**MATERIAL PROVIDED:**

━━━━━━━━

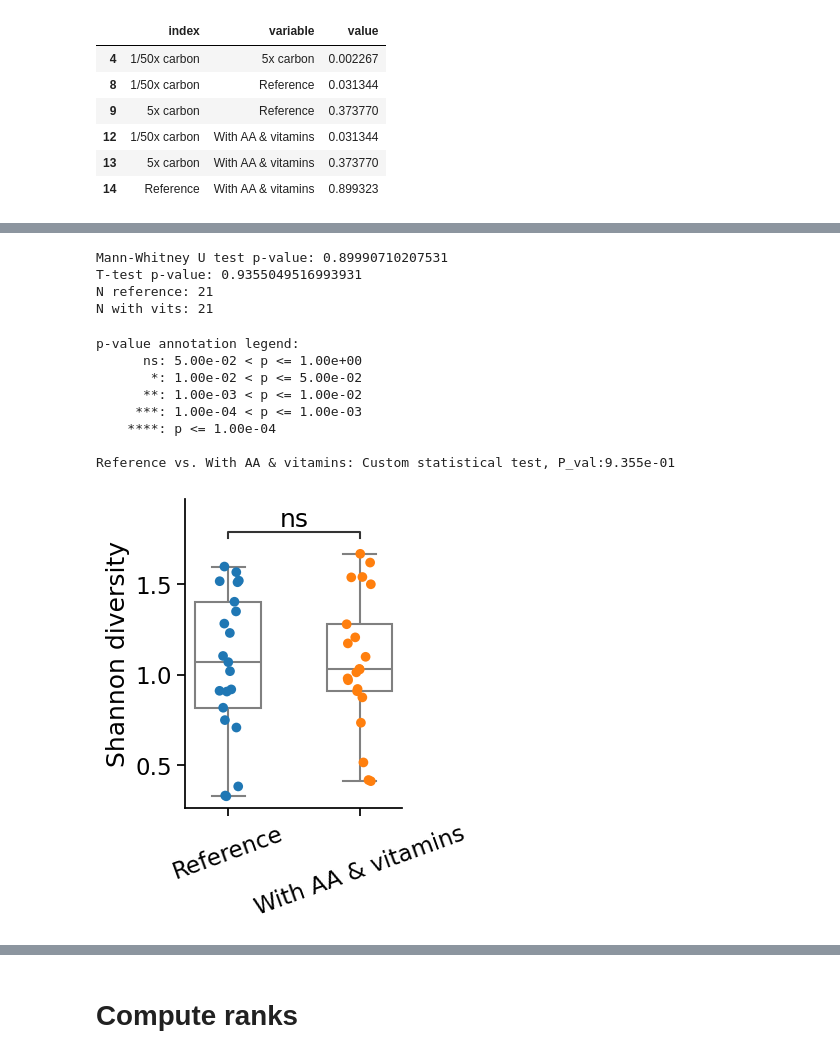
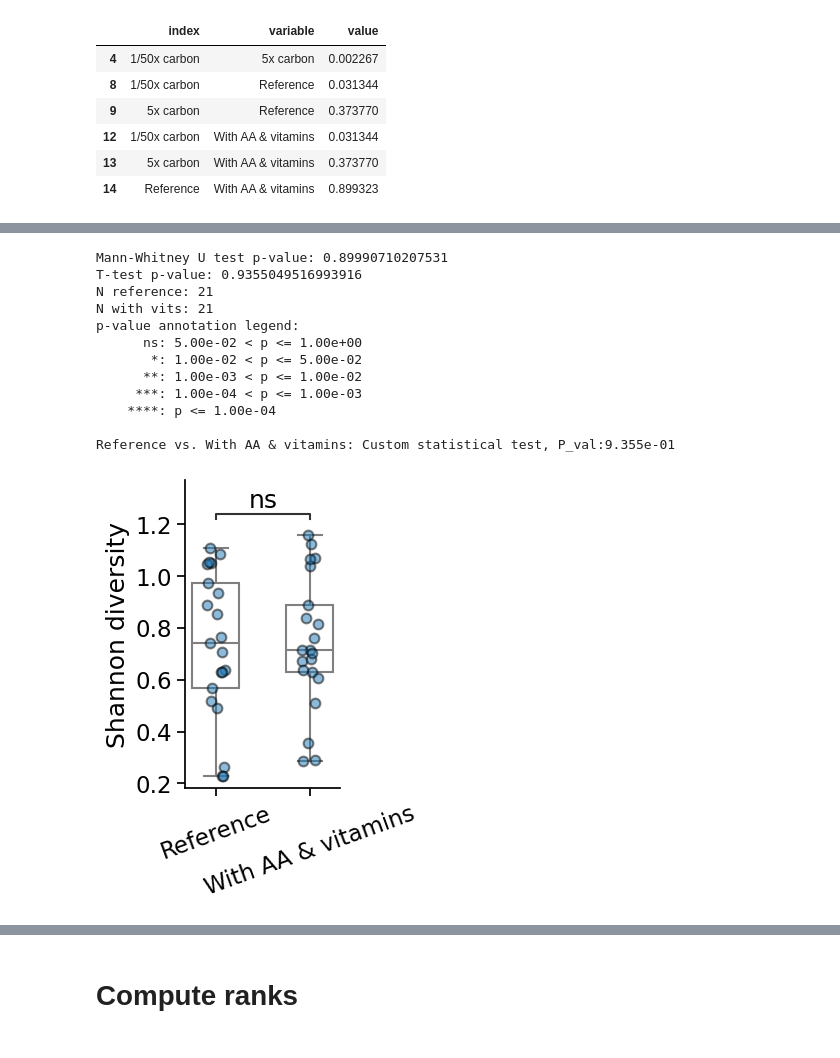
Before and after one commit to sulheim/coexistence, a Jupyter notebook: notebooks/3_assembly_2/3A_analyse_second_assembly.ipynb, the cells around one changed output, grey strips where cells are left out. Drawn from its saved outputs; the diff is of its cells as text; code cells hidden in the pictures.

Commit message:
Update plots

```diff
--- a/notebooks/3_assembly_2/3A_analyse_second_assembly.ipynb
+++ b/notebooks/3_assembly_2/3A_analyse_second_assembly.ipynb
@@ -91,7 +91,7 @@ def shannon(l):
     l = [x for x in l if x>0 and not np.isnan(x)]
     x_tot = np.sum(l)
     p = l/x_tot
-    return -np.sum([pi*np.log2(pi) for pi in p])
+    return -np.sum([pi*np.log(pi) for pi in p])
 # %%
 wells = [x for x in df.Well.unique() if x!= 'Inoculum']
 strains = ['At', 'Ct', 'Ml', 'Oa']
@@ -233,5 +233,5 @@ Reference vs. 1/50x carbon: Custom statistical test, P_val:3.134e-02
 # %%
-fig, ax = plt.subplots(figsize=(4, 4))
+fig, ax = plt.subplots(figsize=(2, 4))
 ig_idxvits = shannon_df['Group'].isin(['Reference', 'With AA & vitamins'])
 ax = sns.boxplot(shannon_df.loc[ig_idxvits], x = 'Group', y = 'Shannon index',
                 #  hue = 'CS class',
@@ -249,8 +249,14 @@ sns.stripplot(shannon_df.loc[ig_idxvits], x = 'Group', y = 'Shannon index',
               size=7,
               order=included_groups,
               hue_order=included_groups,
-              hue = 'Group',
-              palette='tab10'
+            #   hue = 'Group',
+            #   palette='tab10'
+                # color = 'w',
+                # markerfacecolor = 'w',
+                edgecolor = 'k',
+                linewidth = 1.5,
+                alpha = 0.5,
+                c = 'C0'
             #   hue_order=cs_classes,
             #   color = 'k'
               )
@@ -267,42 +273,42 @@ mwu = st.mannwhitneyu(
 ttest = st.ttest_ind(
         shannon_df.loc[(shannon_df['Group']=='Reference'),'Shannon index'],
         shannon_df.loc[(shannon_df['Group']=='With AA & vitamins'),'Shannon index'],
         equal_var=False
         )
 print('Mann-Whitney U test p-value:', mwu.pvalue)
 print('T-test p-value:', ttest.pvalue)
 print('N reference:', shannon_df.loc[(shannon_df['Group']=='Reference'),'Shannon index'].shape[0])
 print('N with vits:', shannon_df.loc[(shannon_df['Group']=='With AA & vitamins'),'Shannon index'].shape[0])
 #
 p_values = [ttest.pvalue]
 
 annotator = Annotator(
     ax, pairs, data=shannon_df.loc[ig_idx], x="Group", y="Shannon index", order=included_groups, #orient="h"
 )
 # plt.ylim(0,2)
 annotator.configure(text_format="star", loc="inside",
     hide_non_significant=False,
       alpha=0.05)
 annotator.set_pvalues_and_annotate(p_values)
 sns.despine()
 ax.set_ylabel('Shannon diversity')
 ax.set_xlabel('')
 plt.tight_layout()
 
 ax.set_xticklabels(ax.get_xticklabels(), rotation=20, ha='center')
-plt.savefig(figure_folder / 'shannon_diversity_vits_only.pdf')
+plt.savefig(figure_folder / 'shannon_diversity_vits_only.pdf', bbox_inches = 'tight')
 # %% [output]
 Mann-Whitney U test p-value: 0.89990710207531
-T-test p-value: 0.9355049516993931
+T-test p-value: 0.9355049516993916
 N reference: 21
 N with vits: 21
+p-value annotation legend:
+      ns: 5.00e-02 < p <= 1.00e+00
+       *: 1.00e-02 < p <= 5.00e-02
+      **: 1.00e-03 < p <= 1.00e-02
+     ***: 1.00e-04 < p <= 1.00e-03
+    ****: p <= 1.00e-04
+
+Reference vs. With AA & vitamins: Custom statistical test, P_val:9.355e-01
-p-value annotation legend:
-      ns: 5.00e-02 < p <= 1.00e+00
-       *: 1.00e-02 < p <= 5.00e-02
-      **: 1.00e-03 < p <= 1.00e-02
-     ***: 1.00e-04 < p <= 1.00e-03
-    ****: p <= 1.00e-04
-
-Reference vs. With AA & vitamins: Custom statistical test, P_val:9.355e-01
-[figure, old version]
+[figure, new version]
 # %%
```
Also changed, not shown: parts of 10 cells of this notebook, 1 other file.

━━━━━━━━

**ASSIGNMENT:** Note every line of the records that holds the word "print", and copy it.

**WRITTEN ANSWER:**
 print('Mann-Whitney U test p-value:', mwu.pvalue)
 print('T-test p-value:', ttest.pvalue)
 print('N reference:', shannon_df.loc[(shannon_df['Group']=='Reference'),'Shannon index'].shape[0])
 print('N with vits:', shannon_df.loc[(shannon_df['Group']=='With AA & vitamins'),'Shannon index'].shape[0])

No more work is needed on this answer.